Dr. Nathan Farber, a highly reputable ballistics expert believes that a mere five Phalanx artillery batteries, costing $1 million a piece (peanuts by the standards of Israel’s defense budget), would provide immediate relief to the residents of Sderot and other towns in the western Negev from daily Qassam barrages. Farber also writes off any environmental concerns as practically a non-issue, because the shells travel at such a high rate of speed, those which miss their target would end up somewhere over the Mediterranean before landing, and thus won’t pose a danger to residents of Israeli towns. Dr. Farber legitimately asks, “Why not deploy Phalanx batteries in the meanwhile (while Iron Dome is still under development), and protect the residents of Sderot? It will be cheaper, no less efficient, and above all provide immediate protection. If it’s good enough for the Americans in Iraq, why can’t it be good for us?” Pedatzur suggests that so-called “blue and white” economic motives were behind the decision to develop the homegrown Iron Dome system despite its obvious shortcomings in comparison to superior foreign-made alternatives. If true, it’s totally shameful and if not, the incompetence explanation isn’t much more promising. Those in the Defense Ministry should realize a rapidly escalating war with Hamas is ultimately far more costly, and in more ways than financial cost.

Most importantly, the advantages of the Phalanx don’t end with protecting the residents of the western Negev. If the system proves itself capable of intercepting most Qassams, it will end Israel’s immediate crisis, giving it some breathing space to seek a longer-term solution, undercut Hamas’ leverage over Israel, avert the inevitable large scale Israeli invasion of Gaza, and save a lot of lives in the process — including those Gazans who support the rocketing of Israel but don’t realize how much it’s hurting them. For these reasons alone, isn’t it at least worth trying?

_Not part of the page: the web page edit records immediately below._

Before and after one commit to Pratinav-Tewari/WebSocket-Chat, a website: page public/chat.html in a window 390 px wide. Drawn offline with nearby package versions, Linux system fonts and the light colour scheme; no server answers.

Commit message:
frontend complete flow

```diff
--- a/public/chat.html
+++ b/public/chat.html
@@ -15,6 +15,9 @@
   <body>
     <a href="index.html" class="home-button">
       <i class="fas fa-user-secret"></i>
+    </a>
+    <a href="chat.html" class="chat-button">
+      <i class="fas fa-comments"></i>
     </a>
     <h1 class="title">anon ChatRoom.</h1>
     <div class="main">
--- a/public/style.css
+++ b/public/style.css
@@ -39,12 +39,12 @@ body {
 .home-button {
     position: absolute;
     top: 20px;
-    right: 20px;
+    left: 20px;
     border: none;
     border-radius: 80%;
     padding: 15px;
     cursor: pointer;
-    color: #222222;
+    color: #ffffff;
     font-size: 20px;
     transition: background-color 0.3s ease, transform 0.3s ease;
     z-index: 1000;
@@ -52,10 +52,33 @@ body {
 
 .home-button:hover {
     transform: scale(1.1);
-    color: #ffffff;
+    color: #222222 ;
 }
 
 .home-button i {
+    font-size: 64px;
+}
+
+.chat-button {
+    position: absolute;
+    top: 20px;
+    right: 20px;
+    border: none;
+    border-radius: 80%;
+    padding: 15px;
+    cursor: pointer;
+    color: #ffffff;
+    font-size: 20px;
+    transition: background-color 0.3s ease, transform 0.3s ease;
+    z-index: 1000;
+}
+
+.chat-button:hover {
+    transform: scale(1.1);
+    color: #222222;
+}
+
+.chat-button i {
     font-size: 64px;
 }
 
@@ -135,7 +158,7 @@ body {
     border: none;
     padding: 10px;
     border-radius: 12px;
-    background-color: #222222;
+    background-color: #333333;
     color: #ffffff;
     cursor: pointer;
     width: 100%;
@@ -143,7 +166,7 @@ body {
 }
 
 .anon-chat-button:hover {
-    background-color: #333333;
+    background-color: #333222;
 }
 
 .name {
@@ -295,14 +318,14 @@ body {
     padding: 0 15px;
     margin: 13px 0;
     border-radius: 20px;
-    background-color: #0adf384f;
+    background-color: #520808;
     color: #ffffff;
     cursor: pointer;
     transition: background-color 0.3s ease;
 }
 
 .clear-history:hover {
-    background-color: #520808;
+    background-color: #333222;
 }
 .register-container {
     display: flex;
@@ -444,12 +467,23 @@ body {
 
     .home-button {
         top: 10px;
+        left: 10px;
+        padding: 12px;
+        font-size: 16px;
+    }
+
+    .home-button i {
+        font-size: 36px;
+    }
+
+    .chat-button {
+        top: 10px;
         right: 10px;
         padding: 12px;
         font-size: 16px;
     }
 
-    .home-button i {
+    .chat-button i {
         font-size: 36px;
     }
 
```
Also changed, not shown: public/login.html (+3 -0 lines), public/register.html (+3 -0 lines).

Dr. Farber has pleaded with the Defense Ministry to deploy Phalanx artillery batteries immediately, so far to no avail.

Pretty cool toy